Competitive reaction pathways in vibrationally induced photodissociation of H2SO4†
Vibrationally induced photodissociation of sulfuric acid into H2O + SO3 is investigated based on reactive molecular dynamics (MD) simulations. Multisurface adiabatic reactive MD simulations allow us to follow both, H-transfer and water elimination after excitation of the ν9 OH-stretching mode. Analysis of several thousand trajectories finds that the H2O and SO3 fragments have distinct final state distributions with respect to translational, rotational, and vibrational degrees of freedom. Rotational distributions peak at quantum numbers j ≤ 5 for water and j ≈ 60 for SO3. The final state distributions should be useful in identifying products in forthcoming experiments. Based on the MD trajectories, a kinetic scheme has been developed which is able to explain most of the trajectory data and suggests that IVR is very rapid. Typical lifetimes of the excited complex range from several 10 picoseconds to hundreds of nanoseconds, depending on the excitation level. Including temperature and pressure profiles characteristic for the stratosphere in the kinetic model shows that excitations higher than ν9 = 4 can significantly contribute to the photolysis rate.

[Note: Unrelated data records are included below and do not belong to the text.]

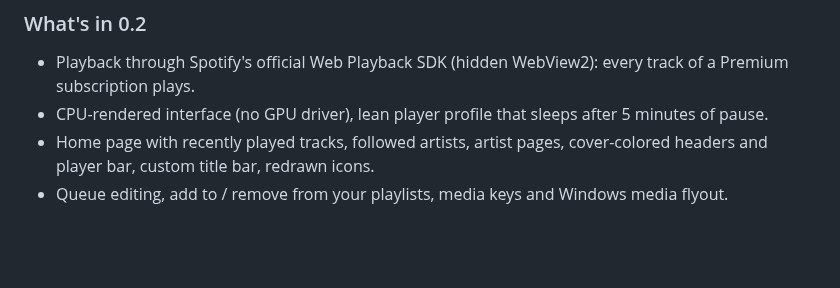
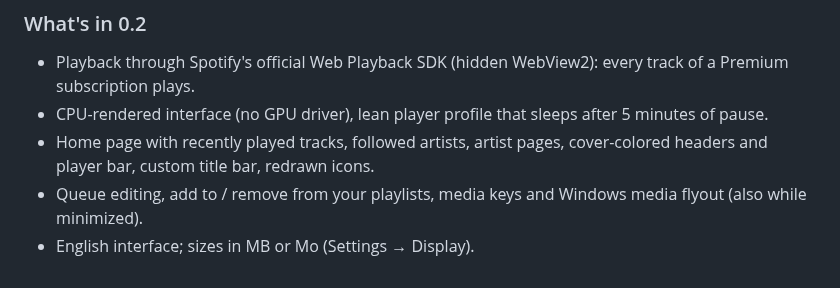
Before and after one commit to Clemslegoat/SpotiLite, a Markdown page: docs/release-notes.md, the part around the change. Rendered like a GitHub page; blank space fills up the shorter version.

```diff
--- a/docs/release-notes.md
+++ b/docs/release-notes.md
@@ -17,4 +17,6 @@ The executable is not code-signed: if SmartScreen warns, choose *More info* →
 - CPU-rendered interface (no GPU driver), lean player profile that sleeps after 5 minutes of pause.
 - Home page with recently played tracks, followed artists, artist pages, cover-colored headers and
   player bar, custom title bar, redrawn icons.
-- Queue editing, add to / remove from your playlists, media keys and Windows media flyout.
+- Queue editing, add to / remove from your playlists, media keys and Windows media flyout (also
+  while minimized).
+- English interface; sizes in MB or Mo (Settings → Display).
```
Also changed, not shown: README.md (+1 -3 lines), docs/apercu.png, 14 other files.
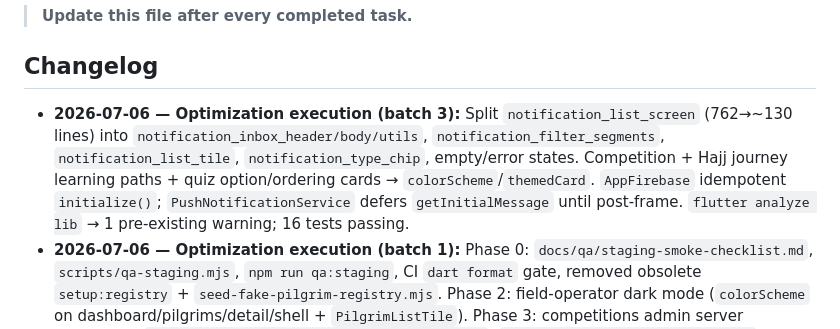
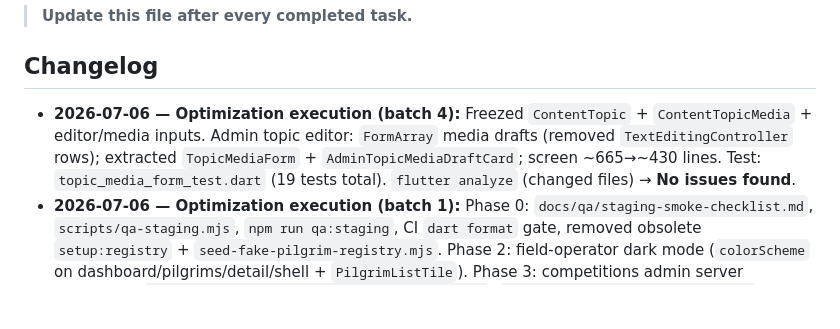
Before and after one commit to khmoustafa95/rafiq_alhajj, a Markdown page: memory-bank/progress.md, the part around the change. GitHub-like rendering; blank space fills up the shorter version.

Commit message:
docs: update memory bank after optimization batch 4
Co-authored-by: khmoustafa95 <khmoustafa95@users.noreply.github.com>

```diff
--- a/memory-bank/progress.md
+++ b/memory-bank/progress.md
@@ -3,7 +3,7 @@
 > **Update this file after every completed task.**
 
 ## Changelog
-- **2026-07-06 — Optimization execution (batch 3):** Split `notification_list_screen` (762→~130 lines) into `notification_inbox_header/body/utils`, `notification_filter_segments`, `notification_list_tile`, `notification_type_chip`, empty/error states. Competition + Hajj journey learning paths + quiz option/ordering cards → `colorScheme`/`themedCard`. `AppFirebase` idempotent `initialize()`; `PushNotificationService` defers `getInitialMessage` until post-frame. `flutter analyze lib` → 1 pre-existing warning; 16 tests passing.
+- **2026-07-06 — Optimization execution (batch 4):** Freezed `ContentTopic` + `ContentTopicMedia` + editor/media inputs. Admin topic editor: `FormArray` media drafts (removed `TextEditingController` rows); extracted `TopicMediaForm` + `AdminTopicMediaDraftCard`; screen ~665→~430 lines. Test: `topic_media_form_test.dart` (19 tests total). `flutter analyze` (changed files) → **No issues found**.
 - **2026-07-06 — Optimization execution (batch 1):** Phase 0: `docs/qa/staging-smoke-checklist.md`, `scripts/qa-staging.mjs`, `npm run qa:staging`, CI `dart format` gate, removed obsolete `setup:registry` + `seed-fake-pilgrim-registry.mjs`. Phase 2: field-operator dark mode (`colorScheme` on dashboard/pilgrims/detail/shell + `PilgrimListTile`). Phase 3: competitions admin server pagination (`AdminCompetitionsRemoteDataSource.fetchPage`, `adminCompetitionListPageProvider`, list screen wired). Phase 2.3: dashboard KPI counts use PostgREST `count(CountOption.exact)`. Phase 5: 15 unit tests (`semantic_version`, `upload_validation`, `tabular_codec`, `pilgrim_import_parser`). Phase 6: push permission dialog deferred until post-frame in `bindUser`. Phase 7: `Semantics` on SOS raise button + notification tiles. Fix: `ReorderableListView.onReorder` (was `onReorderItem`). `flutter analyze lib` → 1 pre-existing unused-import warning; new tests → **15 passed**. ⚠ Remaining roadmap: device smoke, god-screen splits, FormArray, Freezed ContentTopic, dashboard RPC deploy, content media split.
 - **2026-07-06 — Optimization roadmap (plan):** Added `docs/optimization-roadmap.md` — 7-phase plan covering all 2026-07-06 audit items: P0 safety verification (content offline, push, SOS, operator RLS/import), P1 staff/mobile parity + dashboard RPC, P2 scale (competitions pagination, offline quiz, journey), P3 architecture (god-file splits, reactive FormArray, no Supabase in application), P4 tests + startup perf + international polish. Includes principles, exit criteria, feature→phase index, first sprint. No code changes yet — execution pending.
 - **2026-07-05 — Dart-defines enterprise layout:** `config/dart-defines/{platform}.{environment}.json` + `*.example.json` matrix (web/android/android-device/ios × local/staging/production). `resolve-dart-defines.mjs`, `bootstrap-dart-defines.mjs`, `npm run config:bootstrap`. Launch configs + dev/staging scripts updated; no more merging partial files. Legacy root `dart_defines*.local.json` fallback + migration. `AppConfig.appEnv`. Docs updated.
```
Also changed, not shown: memory-bank/activeContext.md (+1 -1 lines).
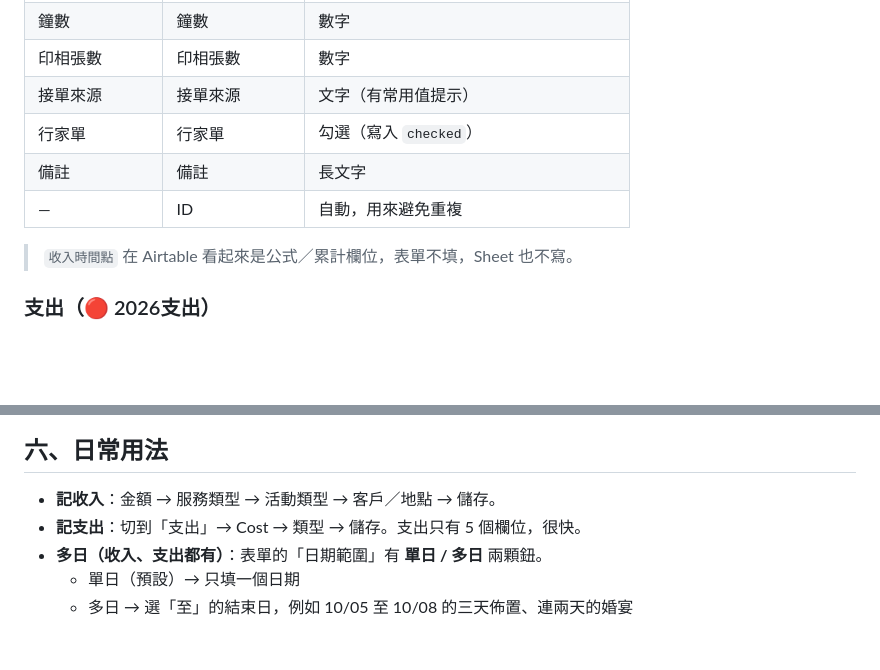
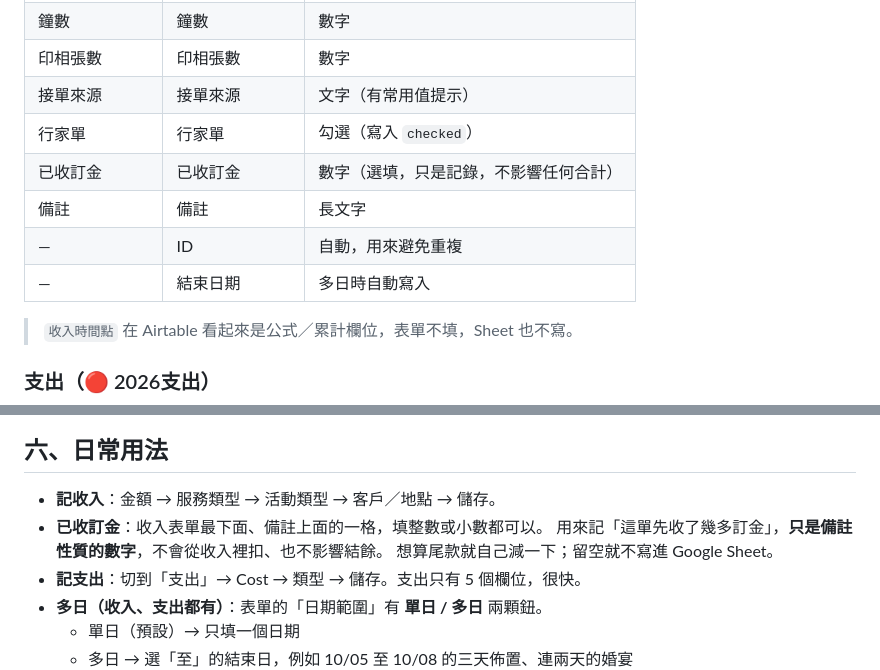
Before and after one commit to chanpon716/ledger, a Markdown page: 使用說明.md, 2 parts joined by grey strips. GitHub-like rendering; blank space fills up the shorter version.

Commit message:
更新 使用說明.md

```diff
--- a/使用說明.md
+++ b/使用說明.md
@@ -37,8 +37,10 @@
 | 印相張數 | 印相張數 | 數字 |
 | 接單來源 | 接單來源 | 文字（有常用值提示） |
 | 行家單 | 行家單 | 勾選（寫入 `checked`） |
+| 已收訂金 | 已收訂金 | 數字（選填，只是記錄，不影響任何合計） |
 | 備註 | 備註 | 長文字 |
 | — | ID | 自動，用來避免重複 |
+| — | 結束日期 | 多日時自動寫入 |
 
 > `收入時間點` 在 Airtable 看起來是公式／累計欄位，表單不填，Sheet 也不寫。
 
@@ -136,6 +138,9 @@
 ## 六、日常用法
 
 - **記收入**：金額 → 服務類型 → 活動類型 → 客戶／地點 → 儲存。
+- **已收訂金**：收入表單最下面、備註上面的一格，填整數或小數都可以。
+  用來記「這單先收了幾多訂金」，**只是備註性質的數字**，不會從收入裡扣、也不影響結餘。
+  想算尾款就自己減一下；留空就不寫進 Google Sheet。
 - **記支出**：切到「支出」→ Cost → 類型 → 儲存。支出只有 5 個欄位，很快。
 - **多日（收入、支出都有）**：表單的「日期範圍」有 **單日 / 多日** 兩顆鈕。
   - 單日（預設）→ 只填一個日期
```
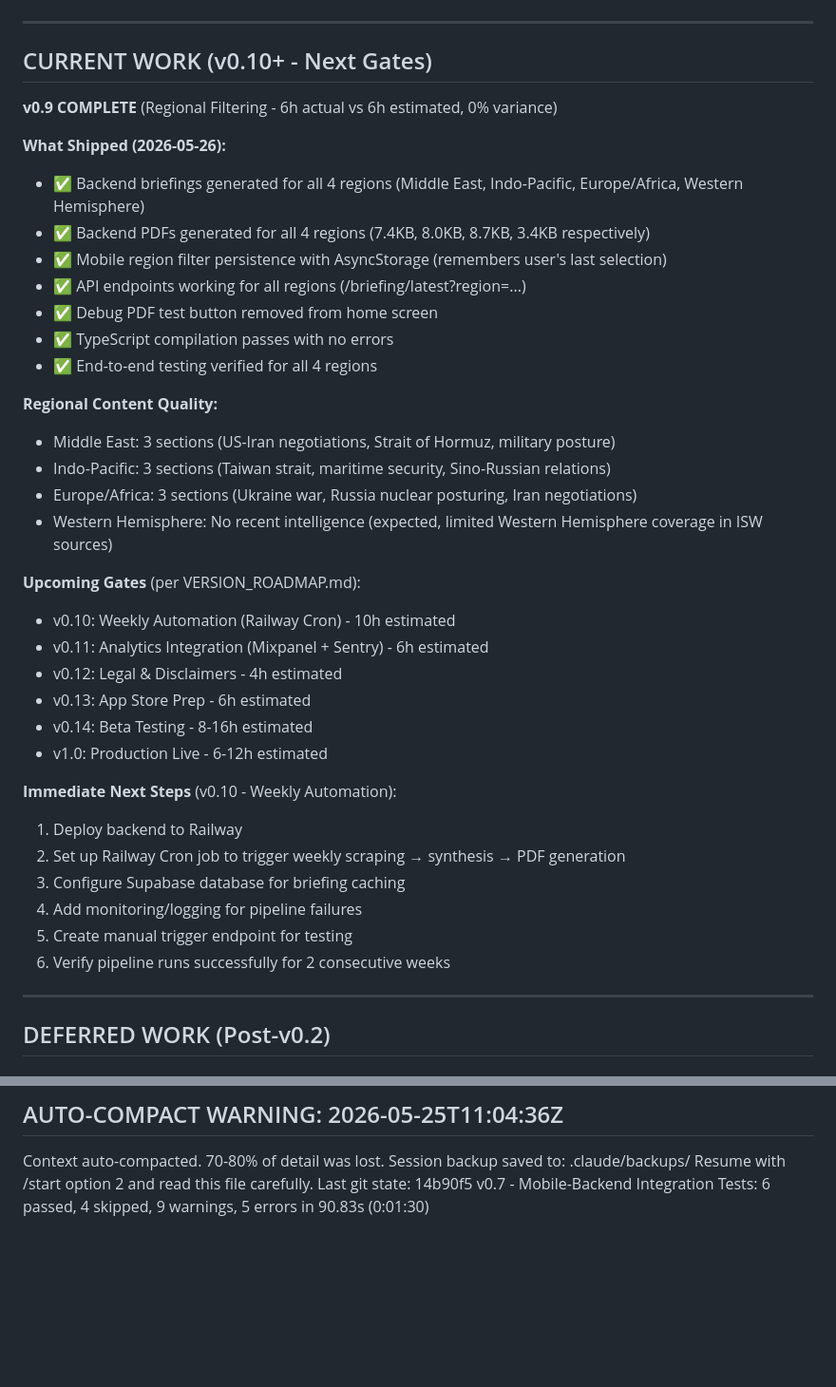
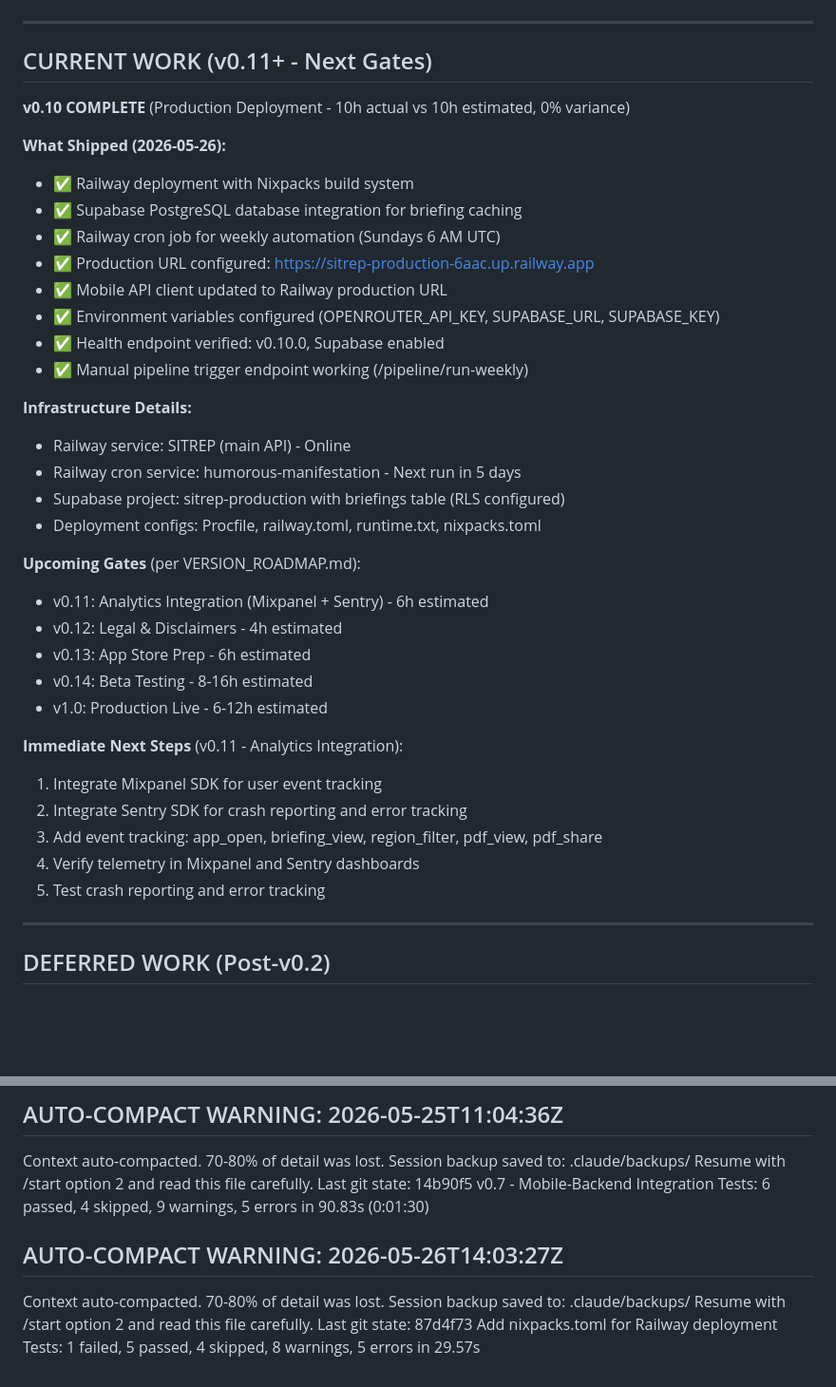
Before and after one commit to PCSchmidt/SITREP, a Markdown page: PLANS.md, 2 parts joined by grey strips. Shown at 95% size. Drawn GitHub-style; blank space fills up the shorter version.

Commit message:
Update documentation for v0.10 production deployment
Mark v0.10 complete in roadmap and planning docs, update status badges.

## Documentation Updates
- VERSION_ROADMAP.md: Mark v0.10 complete (10h actual)
- PLANS.md: Update current work to v0.11, document v0.10 infrastructure
- README.md: Update status badge and project overview to v0.10

## v0.10 Completion
- Railway + Supabase production deployment complete
- Cron automation configured (Sundays 6 AM UTC)
- Mobile app configured for production URL
- All infrastructure operational and tested

```diff
--- a/PLANS.md
+++ b/PLANS.md
@@ -4,40 +4,43 @@
 
 ---
 
-## CURRENT WORK (v0.10+ - Next Gates)
+## CURRENT WORK (v0.11+ - Next Gates)
 
-**v0.9 COMPLETE** (Regional Filtering - 6h actual vs 6h estimated, 0% variance)
+**v0.10 COMPLETE** (Production Deployment - 10h actual vs 10h estimated, 0% variance)
 
 **What Shipped (2026-05-26):**
-- ✅ Backend briefings generated for all 4 regions (Middle East, Indo-Pacific, Europe/Africa, Western Hemisphere)
-- ✅ Backend PDFs generated for all 4 regions (7.4KB, 8.0KB, 8.7KB, 3.4KB respectively)
-- ✅ Mobile region filter persistence with AsyncStorage (remembers user's last selection)
-- ✅ API endpoints working for all regions (/briefing/latest?region=...)
-- ✅ Debug PDF test button removed from home screen
-- ✅ TypeScript compilation passes with no errors
-- ✅ End-to-end testing verified for all 4 regions
 
-**Regional Content Quality:**
-- Middle East: 3 sections (US-Iran negotiations, Strait of Hormuz, military posture)
-- Indo-Pacific: 3 sections (Taiwan strait, maritime security, Sino-Russian relations)
-- Europe/Africa: 3 sections (Ukraine war, Russia nuclear posturing, Iran negotiations)
-- Western Hemisphere: No recent intelligence (expected, limited Western Hemisphere coverage in ISW sources)
+- ✅ Railway deployment with Nixpacks build system
+- ✅ Supabase PostgreSQL database integration for briefing caching
+- ✅ Railway cron job for weekly automation (Sundays 6 AM UTC)
+- ✅ Production URL configured: <https://sitrep-production-6aac.up.railway.app>
+- ✅ Mobile API client updated to Railway production URL
+- ✅ Environment variables configured (OPENROUTER_API_KEY, SUPABASE_URL, SUPABASE_KEY)
+- ✅ Health endpoint verified: v0.10.0, Supabase enabled
+- ✅ Manual pipeline trigger endpoint working (/pipeline/run-weekly)
+
+**Infrastructure Details:**
+
+- Railway service: SITREP (main API) - Online
+- Railway cron service: humorous-manifestation - Next run in 5 days
+- Supabase project: sitrep-production with briefings table (RLS configured)
+- Deployment configs: Procfile, railway.toml, runtime.txt, nixpacks.toml
 
 **Upcoming Gates** (per VERSION_ROADMAP.md):
-- v0.10: Weekly Automation (Railway Cron) - 10h estimated
+
 - v0.11: Analytics Integration (Mixpanel + Sentry) - 6h estimated
 - v0.12: Legal & Disclaimers - 4h estimated
 - v0.13: App Store Prep - 6h estimated
 - v0.14: Beta Testing - 8-16h estimated
 - v1.0: Production Live - 6-12h estimated
 
-**Immediate Next Steps** (v0.10 - Weekly Automation):
-1. Deploy backend to Railway
-2. Set up Railway Cron job to trigger weekly scraping → synthesis → PDF generation
-3. Configure Supabase database for briefing caching
-4. Add monitoring/logging for pipeline failures
-5. Create manual trigger endpoint for testing
-6. Verify pipeline runs successfully for 2 consecutive weeks
+**Immediate Next Steps** (v0.11 - Analytics Integration):
+
+1. Integrate Mixpanel SDK for user event tracking
+2. Integrate Sentry SDK for crash reporting and error tracking
+3. Add event tracking: app_open, briefing_view, region_filter, pdf_view, pdf_share
+4. Verify telemetry in Mixpanel and Sentry dashboards
+5. Test crash reporting and error tracking
 
 ---
 
@@ -163,3 +166,10 @@ Session backup saved to: .claude/backups/
 Resume with /start option 2 and read this file carefully.
 Last git state: 14b90f5 v0.7 - Mobile-Backend Integration
 Tests: 6 passed, 4 skipped, 9 warnings, 5 errors in 90.83s (0:01:30)
+
+## AUTO-COMPACT WARNING: 2026-05-26T14:03:27Z
+Context auto-compacted. 70-80% of detail was lost.
+Session backup saved to: .claude/backups/
+Resume with /start option 2 and read this file carefully.
+Last git state: 87d4f73 Add nixpacks.toml for Railway deployment
+Tests: 1 failed, 5 passed, 4 skipped, 8 warnings, 5 errors in 29.57s
```
Also changed, not shown: README.md (+4 -3 lines), VERSION_ROADMAP.md (+1 -1 lines).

This extends and specifies earlier work in that multi-level modeling is required to understand the significance of vibrationally induced decomposition pathways of sulfuric acid in the middle atmosphere.